Contemporary sex offender treatment: Incorporating circles of support and the good lives model
What Else Works?: Creative Work with Offenders
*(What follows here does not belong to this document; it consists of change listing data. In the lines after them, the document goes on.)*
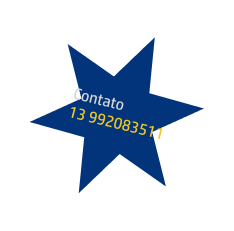
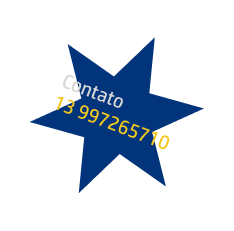
update contato

Changed region(s): [[0.2393, 0.303, 0.7479, 0.6667]]

diff --git a/index.html b/index.html
@@ -4,6 +4,7 @@
 <head>
   <meta charset="UTF-8">
   <meta name="viewport" content="width=device-width, initial-scale=1.0">
+  <script src="https://unpkg.com/scrollreveal"></script>
   <link rel="apple-touch-icon" sizes="180x180" href="apple-touch-icon.png">
   <link rel="icon" type="image/png" sizes="32x32" href="favicon-32x32.png">
   <link rel="icon" type="image/png" sizes="16x16" href="favicon-16x16.png">
@@ -34,45 +35,46 @@
       <img src="./img/Estrela.png" alt="contato">
     </div>
     <div class="parallax parallax1" id="servicos">
-      <div class="descricao">
-        <h2 class="subtitulo">Serviços</h2>
-        <ul>
-          <li><span>Landing Page | crie páginas para promover seus produtos </span></li>
-          <li><span>Site Institucional | atraia clientes para sua empresa</span></li>
-          <li><span>Ecommerce | coloque seus produtos para venda online</span></li>
-          <li><span>Manutenção |  mantenha atualizado e melhore o desempenho do seu site</span></li>
-        </ul>
+      <div class="descricao scroll">
+        <span>Soluções de criação de páginas na web personalizadas</span>
       </div>
       
     </div>
     <div class="content">
-      <span>Soluções de criação de páginas na web personalizadas.</span>
+      <h2 class="subtitulo">Serviços</h2>
+      <ul >
+        <li><span>Landing Page | crie páginas para promover seus produtos </span></li>
+        <li><span>Site Institucional | atraia clientes para sua empresa</span></li>
+        <li><span>Ecommerce | coloque seus produtos para venda online</span></li>
+        <li><span>Manutenção |  mantenha atualizado e melhore o desempenho do seu site</span></li>
+      </ul>
     </div>
     <div class="parallax parallax2" id="contato">
       
-      <div class="descricao">
-        <h2 class="subtitulo">Contato</h2>
-        <span>Com a nossa ajuda você pode ter um site de alta qualidade
+      <div class="descricao scroll">
+        <span>Não perca mais tempo, faça agora mesmo um orçamento conosco</span>
+      </div>
+      
+    </div>
+    <div class="content"> 
+      <h2 class="subtitulo">Contato</h2>
+      <span>Com a nossa ajuda você pode ter um site de alta qualidade
         que atraia clientes e aumente sua presença online!</span>
       <div class="canais">
         <h2 class="subtitulo">Nossos Canais:</h2>
         <ul>
           <li><a href="https://www.instagram.com/totdot_brasil?igsh=bjhwZWZyaG03YzRh"><img src="./img/icon-insta.png" alt=""></a>
           </li>
-          <li><a href="https://wa.me/5513992083511?text=Ol%C3%A1%20seja%20bem-vindo"><img src="./img/icons8-whatsapp-48 2 1.png" alt=""></a>
+          <li><a href="https://wa.me/5513997265710?text=Ol%C3%A1%20seja%20bem-vindo"><img src="./img/icons8-whatsapp-48 2 1.png" alt=""></a>
           </li>
         </ul>
       </div>
-      </div>
       
-    </div>
-    <div class="content"> 
-      <span>Não perca mais tempo, faça agora mesmo um orçamento conosco.      
-      </span>
     </div>
 
     <footer></footer>
   </section>
+  <script src="./js/script.js"></script>
 </body>
 
 </html>

diff --git a/css/style.css b/css/style.css
@@ -32,14 +32,6 @@ li, h1, h2, ul {
   background: url('../img/imagem-2.jpeg') no-repeat center center;
 }
 
-/* .parallax3 {
-  background: url('/img/imagem-3.jpeg') no-repeat center center;
-}
-
-.parallax4 {
-  background: url('/img/imagem-4.jpeg') no-repeat center center;
-} */
-
 .parallax {
   height: 100vh;
   background-attachment: fixed;
@@ -51,10 +43,29 @@ li, h1, h2, ul {
 .content {
   background-color: rgba(0, 11, 120, 0.9);
   display: flex;
-  align-items: center;
-  justify-content: center;
+  justify-content: start;
+  flex-wrap: wrap;
   padding: 70px;
+  gap: 30px;
   font-size: 1.5rem;
+}
+
+.content>ul {
+  font-family: 'Geneva', Verdana, sans-serif;
+  line-height: 1.85rem;
+  display: flex;
+  flex-direction: column;
+  flex-wrap: wrap;
+  gap: 16px;
+}
+
+.content>ul li::before {
+  content: "";
+  display: inline-block;
+  width: 10px;
+  height: 10px;
+  background-color: #F1C820;
+  margin-right: 5px;
 }
 
 .header {
@@ -78,7 +89,7 @@ li, h1, h2, ul {
 .menu {
   display: flex;
   flex-wrap: wrap;
-  gap: 15px;
+  gap: 20px;
 }
 
 .menu a {
@@ -121,31 +132,18 @@ li, h1, h2, ul {
   transform: translate(-50%, -50%);
   background-color: black;
   opacity: 0.6;
-  padding: 22px;
-  border-radius: 8px;
-}
-
-.descricao>ul {
-  font-family: 'Geneva', Verdana, sans-serif;
-  line-height: 1.85rem;
-  display: flex;
-  flex-wrap: wrap;
-  gap: 16px;
-}
-
-.descricao>ul li::before {
-  content: "";
-  display: inline-block;
-  width: 10px;
-  height: 10px;
-  background-color: #F1C820;
-  margin-right: 5px;
+  padding: 20px;
+  border-radius: 1px;
+  text-transform: uppercase;
+  font-weight: 200;
+  font-size: 1.5rem;
+  text-align: center;
 }
 
 .canais {
   display: flex;
   flex-wrap: wrap;
-  margin-top: 15px;
+  margin-top: 1px;
   gap: 12px;
 }
 
@@ -155,9 +153,9 @@ li, h1, h2, ul {
 }
 
 @media (max-width: 375px) {
-  .menu {
+  /* .menu {
     gap: 20px;
-  }
+  } */
  
   .menu a {
     font-size: .8rem;

diff --git a/js/script.js b/js/script.js
@@ -1,0 +1,7 @@
+window.sr = ScrollReveal({ reset: true });
+
+sr.reveal('.scroll', {
+  duration: 2000,
+  distance: '120px',
+  opacity: 0.1,
+});
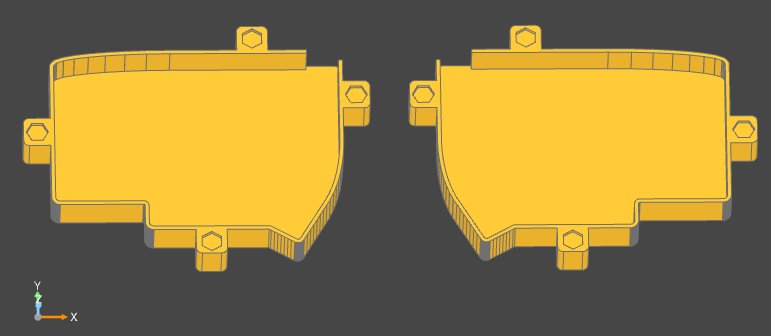
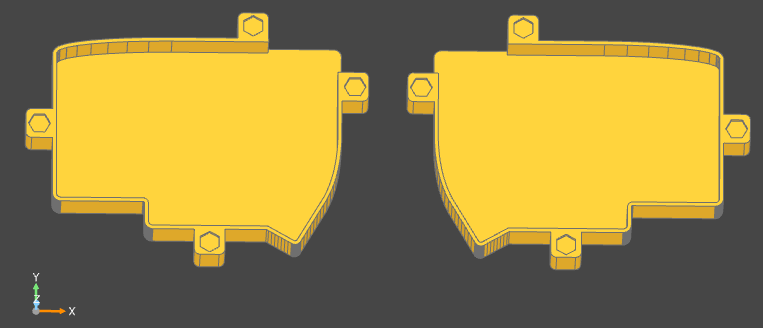
chore: Tweak cables cutout sizing

Changed region(s): [[0.5125, 0.0305, 0.9948, 0.8232], [0.0301, 0.0305, 0.4823, 0.8232], [0.0301, 0.8232, 0.1206, 0.9756]]

diff --git a/cad/lily58_travel_case.py b/cad/lily58_travel_case.py
@@ -177,9 +177,9 @@ def make_lily58_travel_case(
     # Remove spot on back wall for place for wire bit.
     # Note: Must come after adding magnet bosses.
     left_wall_x_pos = -71
-    back_wall_y_pos = 50
+    back_wall_y_pos = 37.8
     p -= bd.Pos(Y=back_wall_y_pos) * bd.Box(
-        2 * 15,
+        2 * 34.5,
         200,
         spec.total_keyboard_thickness,
         align=(bd.Align.CENTER, bd.Align.MIN, bd.Align.CENTER),
@@ -218,7 +218,7 @@ def render_both_halves() -> bd.Compound:
 if __name__ == "__main__":
     parts = {
         # "pcb_outline": show(get_pcb_outline(PartSpec().input_pcb_cad_path)),
-        "lily58_travel_case_right": (  # Best half for development/design.
+        "lily58_travel_case_right": show(  # Best half for development/design.
             make_lily58_travel_case(PartSpec("right"))
         ),
         "lily58_travel_case_left": (make_lily58_travel_case(PartSpec("left"))),
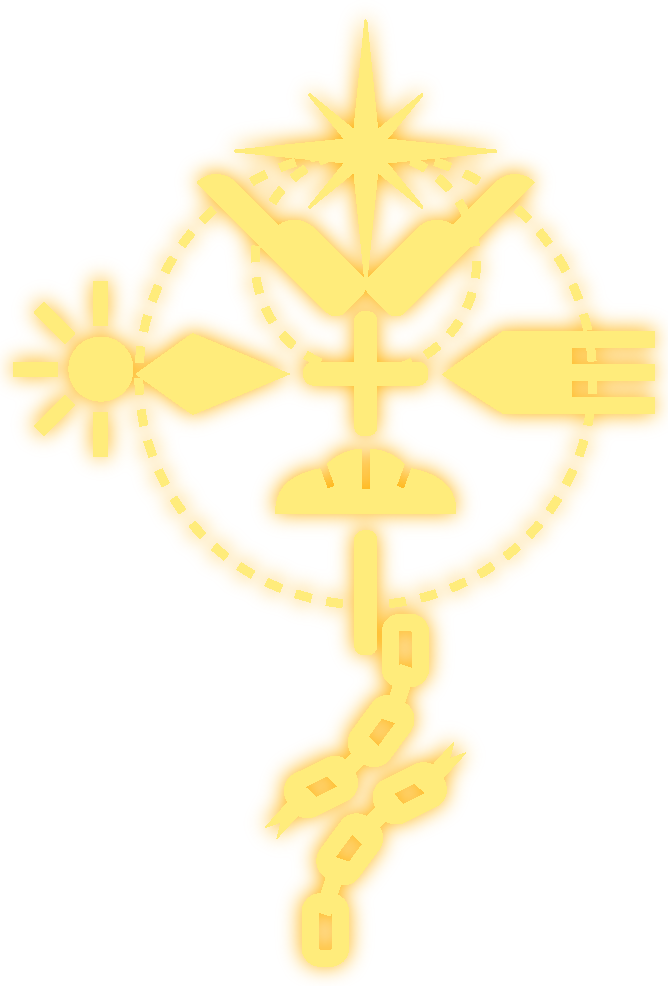
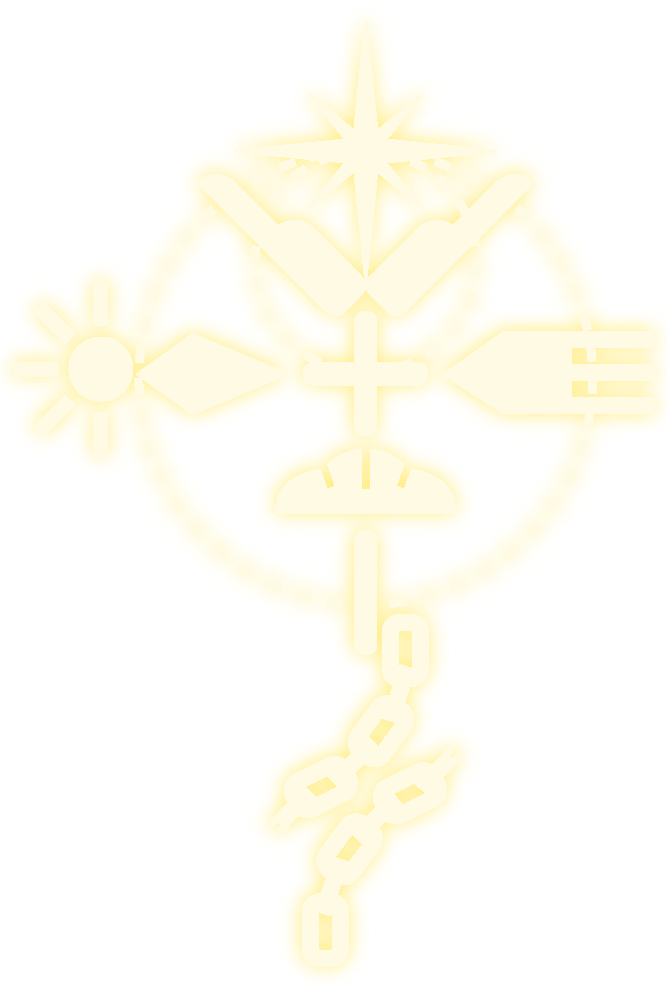
mandaracolor_logic

diff --git a/js/sketch.js b/js/sketch.js
@@ -58,10 +58,12 @@ let decorFont; // 만다라 주변 장식 텍스트용 폰트 (Tikkeul)
 let mantraImg; // 만트라 심볼 이미지 (레거시, 사용 안 함)
 let mantraImages = []; // 6개의 만다라 이미지 배열
 
-// 만다라 색상 코드 (2개만 번갈아 사용)
+// 만다라 색상 코드 (4개)
 const MANDALA_COLORS = [
-  "#fefff0", // 만다라 1 (밝은 크림색)
-  "#ffec7b", // 만다라 2 (밝은 노란색)
+  "#fefff0", // 만다라 1
+  "#fffae3", // 만다라 2
+  "#fff1ae", // 만다라 3
+  "#ffec7b", // 만다라 4
 ];
 
 // 텍스트 만다라용 패턴 정의 - 원형 패턴만 사용
@@ -142,7 +144,7 @@ let targetScale = 1.0; // 목표 스케일 값
 const SCALE_LERP_AMOUNT = 0.03; // 스케일 보간 속도 (0~1, 작을수록 부드럽게) - 더 부드럽게 (0.05 → 0.03)
 
 // 만다라 이미지 개수
-const MANTRA_IMAGE_COUNT = 2;
+const MANTRA_IMAGE_COUNT = 4;
 
 // 주기도문 텍스트 (단어별로 분리)
 const LORDS_PRAYER = [
@@ -206,8 +208,8 @@ const LORDS_PRAYER = [
 // ============================================
 
 function preload() {
-  // 2개의 만다라 PNG 이미지 로드
-  for (let i = 0; i < 2; i++) {
+  // 4개의 만다라 PNG 이미지 로드
+  for (let i = 0; i < 4; i++) {
     const imageNumber = i + 1;
     const index = i;
 
@@ -905,8 +907,8 @@ function renderVisualLayers(activeCount = 0) {
       0.2
     );
 
-    // 다음에 완성될 만다라 이미지 인덱스 미리 계산
-    let nextImageIndex = totalMantraCount % MANTRA_IMAGE_COUNT;
+    // 진행 중인 만다라는 항상 4번 이미지(인덱스 3) 사용
+    let progressImageIndex = 3; // 4번 이미지
 
     push();
     translate(width / 2, height / 2);
@@ -917,8 +919,8 @@ function renderVisualLayers(activeCount = 0) {
     push();
     translate(width / 2, height / 2);
     noFill();
-    // 진행 중인 만트라는 다음에 완성될 만다라 색상 사용
-    let progressRingColor = color(MANDALA_COLORS[nextImageIndex]);
+    // 진행 중인 만트라는 4번 이미지 색상 사용
+    let progressRingColor = color(MANDALA_COLORS[progressImageIndex]);
     stroke(
       red(progressRingColor),
       green(progressRingColor),
@@ -934,7 +936,7 @@ function renderVisualLayers(activeCount = 0) {
     for (let i = 0; i < activeCount; i++) {
       let angle = (i * TWO_PI) / activeCount - HALF_PI;
       let alpha = 255;
-      drawMantraSymbol(angle, radius, 1.0, alpha, nextImageIndex);
+      drawMantraSymbol(angle, radius, 1.0, alpha, progressImageIndex);
     }
 
     pop();
@@ -1049,9 +1051,9 @@ function displayCompletionState(activeCount = 0) {
     push();
     translate(width / 2, height / 2);
 
-    // 다음 만다라 색상
-    let nextImageIndex = totalMantraCount % MANTRA_IMAGE_COUNT;
-    let progressColor = color(MANDALA_COLORS[nextImageIndex]);
+    // 진행 중인 만다라는 항상 4번 색상
+    let progressImageIndex = 3; // 4번 이미지 색상
+    let progressColor = color(MANDALA_COLORS[progressImageIndex]);
 
     // 외곽 원 (고정) - 매우 얇고 은은하게
     noFill();
@@ -1174,8 +1176,9 @@ function displayLordsPrayer(activeCount = 0) {
     if (wordsToShow.length > 0) {
       let ringIndex = 0;
       let textRadius = baseRadius + ringIndex * ringSpacing + symbolSize * 0.3;
-      let imageIndex = totalMantraCount % MANTRA_IMAGE_COUNT;
-      let textColor = color(MANDALA_COLORS[imageIndex]);
+      // 진행 중인 만다라는 항상 4번 색상
+      let progressImageIndex = 3;
+      let textColor = color(MANDALA_COLORS[progressImageIndex]);
 
       push();
       translate(width / 2, height / 2);
@@ -1335,8 +1338,17 @@ function updateCompletionProgress() {
       currentProgress = 0;
 
       // 만트라 완성! (현재 접속자 수만큼 심볼 생성)
-      // 전체 생성 횟수 기반으로 색상 인덱스 계산 (오래된 만트라 제거되어도 순서 유지)
-      let imageIndex = totalMantraCount % MANTRA_IMAGE_COUNT; // 이미지 순환 (0-5)
+      // 완성된 만다라 색상 결정: 4→3→2→1→1→1... (가운데가 진하고 바깥으로 갈수록 연함)
+      let completedImageIndex;
+      if (totalMantraCount === 0) {
+        completedImageIndex = 2; // 첫 번째 완성 → 3번 이미지 (세 번째 진함)
+      } else if (totalMantraCount === 1) {
+        completedImageIndex = 1; // 두 번째 완성 → 2번 이미지 (두 번째 진함)
+      } else if (totalMantraCount === 2) {
+        completedImageIndex = 0; // 세 번째 완성 → 1번 이미지 (가장 연함)
+      } else {
+        completedImageIndex = 0; // 네 번째 이후 → 계속 1번 이미지 (가장 연함)
+      }
 
       // 완성된 텍스트 저장 (전체 주기도문)
       let completedWords = [];
@@ -1353,7 +1365,7 @@ function updateCompletionProgress() {
         targetScale: 1.0, // 목표 스케일
         currentScale: 0.3, // 생성 시 작은 크기에서 시작 (30%)
         symbolCount: activeCount, // 완성 당시의 접속자 수 저장
-        imageIndex: imageIndex, // 이미지 인덱스 저장 (0-5)
+        imageIndex: completedImageIndex, // 3번 이미지 인덱스 저장
         animatedRingIndex: 0, // 가장 안쪽에서 시작 (중앙에서 완성됨)
         birthOrder: totalMantraCount, // 생성 순서 (정렬용)
         isNewlyCreated: true, // 새로 생성된 만다라 표시
@@ -1364,7 +1376,7 @@ function updateCompletionProgress() {
 
       console.log(
         `✨ 만트라 완성! #${totalMantraCount} - 만다라 이미지 ${
-          imageIndex + 1
+          completedImageIndex + 1
         } 사용`
       );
The GLM of rehabilitation is a strengths-based approach (Rapp, 1998), with a dual focus on risk management and psychological well-being. The GLM proposes that rehabilitation will be most effective when offenders learn to manage their risk of reoffending within the broader goal of learning to lead a better kind of life, which is one in which an individual meets his/her basic human needs in socially acceptable and personally satisfying ways. From a GLM perspective, it is not sufficient only to teach skills to reduce or manage risk factors. Instead, the challenge of achieving and maintaining behavioral change must be embedded within the experiences of personal well-being, personal identity, and a positive lifestyle. The GLM model is applied to sex offender treatment by including both meeting needs appropriately as part of the client's life plan and clinical guidelines within the treatment setting. The clinical setting should be positive, nonpunitive, and nonshaming. The chapter outlines Ward's (2004) list of clinical guidelines with a strengths-based approach. The COS involves a group of trained volunteers who meet regularly with a group and as individuals with a high-risk sex offender living in their community. They hold him/her accountable for past offending behavior through a relationship of care and support. The intent of the group support is to help sex offenders formulate personal goals that will result in the evolution of a more satisfying and meaningful life that consciously avoids the harmful sexual behaviors. The chapter describes how the GLM and COS have been used with sex offenders in the United Kingdom.
Carich, Mark S.; Wilson, Chris; Carich, Peter A.; and Calder, Martin C., "Contemporary sex offender treatment: Incorporating circles of support and the good lives model" (2013). Faculty Scholarship. 230.